### [What you need to do]
Where does the word "getElementById" appear in the entries below? Copy each line that holds it.

================================

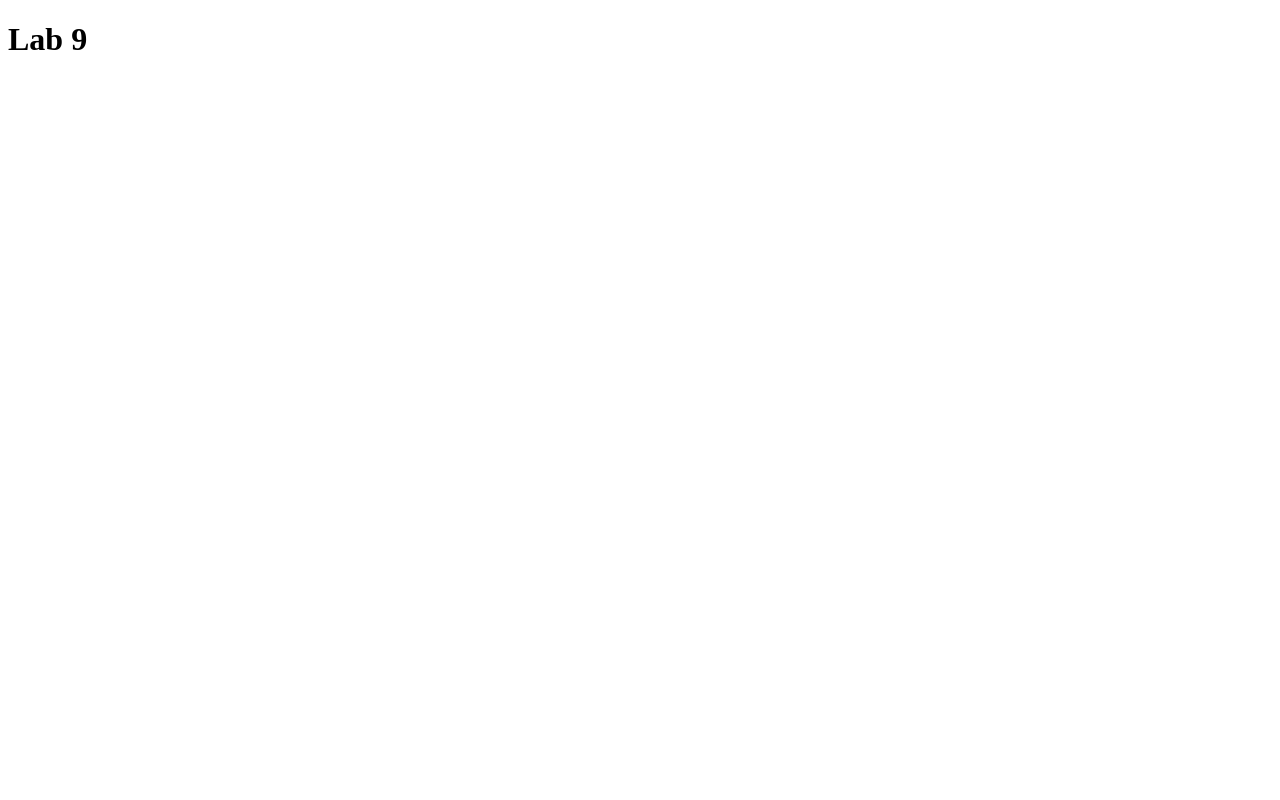
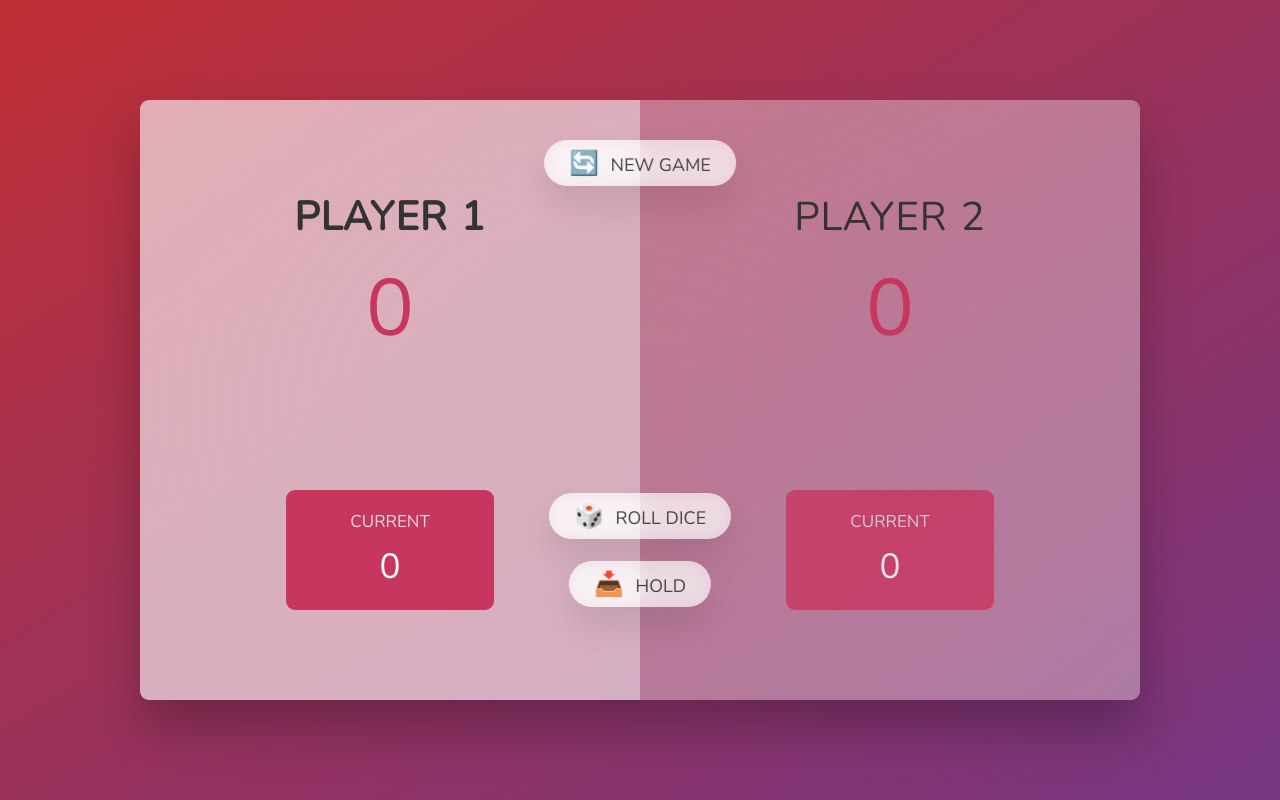
Before and after one commit to fx-Eric/Javascript, a plain HTML site: page Lab_9/index.html in a window 1280 px wide. Drawn offline with nearby package versions, Linux system fonts and the light colour scheme.

Commit message:
Update lab 9

```diff
--- a/Lab_9/index.html
+++ b/Lab_9/index.html
@@ -1,12 +1,36 @@
 <!DOCTYPE html>
 <html lang="en">
-<head>
-    <meta charset="UTF-8">
-    <meta name="viewport" content="width=device-width, initial-scale=1.0">
-    <title id="labTitle">Lab 9</title>
-</head>
-<body>
-    <h1 id="labId">Lab 9</h1>
+  <head>
+    <meta charset="UTF-8" />
+    <meta name="viewport" content="width=device-width, initial-scale=1.0" />
+    <meta http-equiv="X-UA-Compatible" content="ie=edge" />
+    <link rel="stylesheet" href="style.css" />
+    <title>Pig Game</title>
+  </head>
+  <body>
+    <main>
+      <section class="player player--0 player--active">
+        <h2 class="name" id="name--0">Player 1</h2>
+        <p class="score" id="score--0">43</p>
+        <div class="current">
+          <p class="current-label">Current</p>
+          <p class="current-score" id="current--0">0</p>
+        </div>
+      </section>
+      <section class="player player--1">
+        <h2 class="name" id="name--1">Player 2</h2>
+        <p class="score" id="score--1">24</p>
+        <div class="current">
+          <p class="current-label">Current</p>
+          <p class="current-score" id="current--1">0</p>
+        </div>
+      </section>
+
+      <img src="dice-5.png" alt="Playing dice" class="dice" />
+      <button class="btn btn--new">🔄 New game</button>
+      <button class="btn btn--roll">🎲 Roll dice</button>
+      <button class="btn btn--hold">📥 Hold</button>
+    </main>
     <script src="script.js"></script>
-</body>
+  </body>
 </html>
--- a/Lab_9/script.js
+++ b/Lab_9/script.js
@@ -0,0 +1,81 @@
+'use strict';
+const player0El = document.querySelector('.player--0');
+const player1El = document.querySelector('.player--1');
+const score0El = document.querySelector('#score--0');
+const score1El = document.getElementById('score--1');
+const current0El = document.getElementById('current--0');
+const current1El = document.getElementById('current--1');
+
+const diceEl = document.querySelector('.dice');
+const btnNew = document.querySelector('.btn--new');
+const btnRoll = document.querySelector('.btn--roll');
+const btnHold = document.querySelector('.btn--hold');
+
+let scores, currentScore, activePlayer, playing;
+
+const init = function () {
+  scores = [0, 0];
+  currentScore = 0;
+  activePlayer = 0;
+  playing = true;
+
+  score0El.textContent = 0;
+  score1El.textContent = 0;
+  current0El.textContent = 0;
+  current1El.textContent = 0;
+
+  diceEl.classList.add('hidden');
+  player0El.classList.remove('player--winner');
+  player1El.classList.remove('player--winner');
+  player0El.classList.add('player--active');
+  player1El.classList.remove('player--active');
+};
+init();
+const switchPlayer = function () {
+  document.getElementById(`current--${activePlayer}`).textContent = 0;
+  currentScore = 0;
+  activePlayer = activePlayer === 0 ? 1 : 0;
+  player0El.classList.toggle('player--active');
+  player1El.classList.toggle('player--active');
+};
+
+btnRoll.addEventListener('click', function () {
+  if (playing) {
+    const dice = Math.trunc(Math.random() * 6) + 1;
+    diceEl.classList.remove('hidden');
+    diceEl.src = `dice-${dice}.png`;
+
+    if (dice !== 1) {
+      currentScore += dice;
+      document.getElementById(
+        `current--${activePlayer}`
+      ).textContent = currentScore;
+    } else {
+      switchPlayer();
+    }
+  }
+});
+
+btnHold.addEventListener('click', function () {
+  if (playing) {
+    scores[activePlayer] += currentScore;
+    document.getElementById(`score--${activePlayer}`).textContent =
+      scores[activePlayer];
+
+    if (scores[activePlayer] >= 100) {
+      playing = false;
+      diceEl.classList.add('hidden');
+
+      document
+        .querySelector(`.player--${activePlayer}`)
+        .classList.add('player--winner');
+      document
+        .querySelector(`.player--${activePlayer}`)
+        .classList.remove('player--active');
+    } else {
+      switchPlayer();
+    }
+  }
+});
+
+btnNew.addEventListener('click', init);
--- a/Lab_9/style.css
+++ b/Lab_9/style.css
@@ -0,0 +1,171 @@
+@import url('https://fonts.googleapis.com/css2?family=Nunito&display=swap');
+
+* {
+  margin: 0;
+  padding: 0;
+  box-sizing: inherit;
+}
+
+html {
+  font-size: 62.5%;
+  box-sizing: border-box;
+}
+
+body {
+  font-family: 'Nunito', sans-serif;
+  font-weight: 400;
+  height: 100vh;
+  color: #333;
+  background-image: linear-gradient(to top left, #753682 0%, #bf2e34 100%);
+  display: flex;
+  align-items: center;
+  justify-content: center;
+}
+
+/* LAYOUT */
+main {
+  position: relative;
+  width: 100rem;
+  height: 60rem;
+  background-color: rgba(255, 255, 255, 0.35);
+  backdrop-filter: blur(200px);
+  filter: blur();
+  box-shadow: 0 3rem 5rem rgba(0, 0, 0, 0.25);
+  border-radius: 9px;
+  overflow: hidden;
+  display: flex;
+}
+
+.player {
+  flex: 50%;
+  padding: 9rem;
+  display: flex;
+  flex-direction: column;
+  align-items: center;
+  transition: all 0.75s;
+}
+
+/* ELEMENTS */
+.name {
+  position: relative;
+  font-size: 4rem;
+  text-transform: uppercase;
+  letter-spacing: 1px;
+  word-spacing: 2px;
+  font-weight: 300;
+  margin-bottom: 1rem;
+}
+
+.score {
+  font-size: 8rem;
+  font-weight: 300;
+  color: #c7365f;
+  margin-bottom: auto;
+}
+
+.player--active {
+  background-color: rgba(255, 255, 255, 0.4);
+}
+.player--active .name {
+  font-weight: 700;
+}
+.player--active .score {
+  font-weight: 400;
+}
+
+.player--active .current {
+  opacity: 1;
+}
+
+.current {
+  background-color: #c7365f;
+  opacity: 0.8;
+  border-radius: 9px;
+  color: #fff;
+  width: 65%;
+  padding: 2rem;
+  text-align: center;
+  transition: all 0.75s;
+}
+
+.current-label {
+  text-transform: uppercase;
+  margin-bottom: 1rem;
+  font-size: 1.7rem;
+  color: #ddd;
+}
+
+.current-score {
+  font-size: 3.5rem;
+}
+
+/* ABSOLUTE POSITIONED ELEMENTS */
+.btn {
+  position: absolute;
+  left: 50%;
+  transform: translateX(-50%);
+  color: #444;
+  background: none;
+  border: none;
+  font-family: inherit;
+  font-size: 1.8rem;
+  text-transform: uppercase;
+  cursor: pointer;
+  font-weight: 400;
+  transition: all 0.2s;
+
+  background-color: white;
+  background-color: rgba(255, 255, 255, 0.6);
+  backdrop-filter: blur(10px);
+
+  padding: 0.7rem 2.5rem;
+  border-radius: 50rem;
+  box-shadow: 0 1.75rem 3.5rem rgba(0, 0, 0, 0.1);
+}
+
+.btn::first-letter {
+  font-size: 2.4rem;
+  display: inline-block;
+  margin-right: 0.7rem;
+}
+
+.btn--new {
+  top: 4rem;
+}
+.btn--roll {
+  top: 39.3rem;
+}
+.btn--hold {
+  top: 46.1rem;
+}
+
+.btn:active {
+  transform: translate(-50%, 3px);
+  box-shadow: 0 1rem 2rem rgba(0, 0, 0, 0.15);
+}
+
+.btn:focus {
+  outline: none;
+}
+
+.dice {
+  position: absolute;
+  left: 50%;
+  top: 16.5rem;
+  transform: translateX(-50%);
+  height: 10rem;
+  box-shadow: 0 2rem 5rem rgba(0, 0, 0, 0.2);
+}
+
+.player--winner {
+  background-color: #2f2f2f;
+}
+
+.player--winner .name {
+  font-weight: 700;
+  color: #c7365f;
+}
+
+.hidden {
+  display: none;
+}
```
Also changed, not shown: Lab_9/dice-1.png (added), Lab_9/dice-2.png (added), Lab_9/dice-3.png (added), Lab_9/dice-4.png (added), Lab_9/dice-5.png (added), Lab_9/dice-6.png (added).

================================

### [Exercise response]
+const score1El = document.getElementById('score--1');
+const current0El = document.getElementById('current--0');
+const current1El = document.getElementById('current--1');
+  document.getElementById(`current--${activePlayer}`).textContent = 0;
+      document.getElementById(
+    document.getElementById(`score--${activePlayer}`).textContent =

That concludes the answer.